++++ Data to use ++++

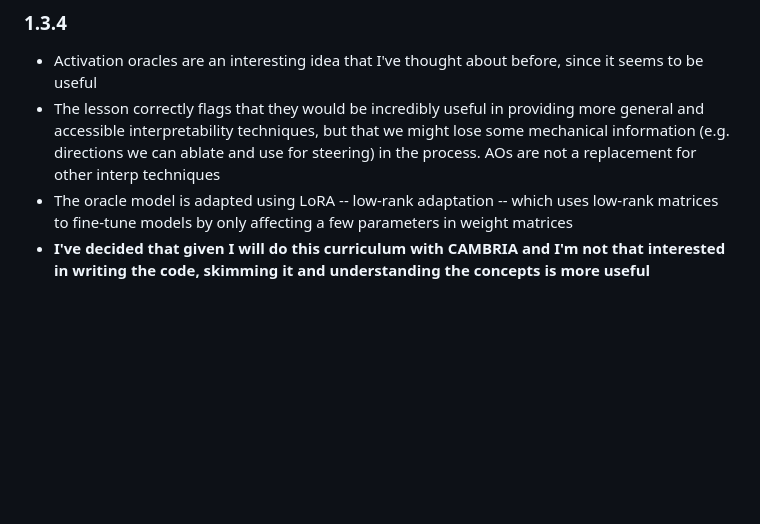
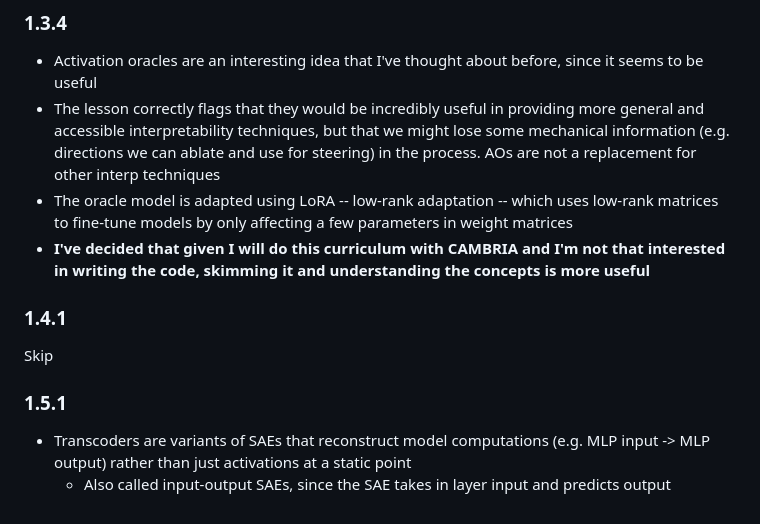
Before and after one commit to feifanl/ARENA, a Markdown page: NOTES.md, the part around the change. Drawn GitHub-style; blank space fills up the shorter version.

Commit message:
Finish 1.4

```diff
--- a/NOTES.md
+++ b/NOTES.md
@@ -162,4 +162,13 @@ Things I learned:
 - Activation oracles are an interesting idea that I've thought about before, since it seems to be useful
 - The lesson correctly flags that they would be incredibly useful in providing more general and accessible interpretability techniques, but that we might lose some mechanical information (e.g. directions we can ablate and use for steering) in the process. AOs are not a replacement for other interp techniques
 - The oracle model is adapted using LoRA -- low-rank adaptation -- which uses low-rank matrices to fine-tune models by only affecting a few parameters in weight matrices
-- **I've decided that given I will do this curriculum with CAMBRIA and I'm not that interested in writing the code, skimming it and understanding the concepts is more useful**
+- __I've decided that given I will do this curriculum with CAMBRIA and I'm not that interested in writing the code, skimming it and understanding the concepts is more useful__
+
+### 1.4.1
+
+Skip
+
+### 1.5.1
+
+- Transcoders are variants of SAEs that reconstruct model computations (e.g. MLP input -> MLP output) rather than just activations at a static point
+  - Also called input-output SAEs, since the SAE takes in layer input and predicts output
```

++++

__Your instructions__: Count how many lines of the entries include the string "NOTES". The number is the entire answer.

__Solution to this exercise__: 3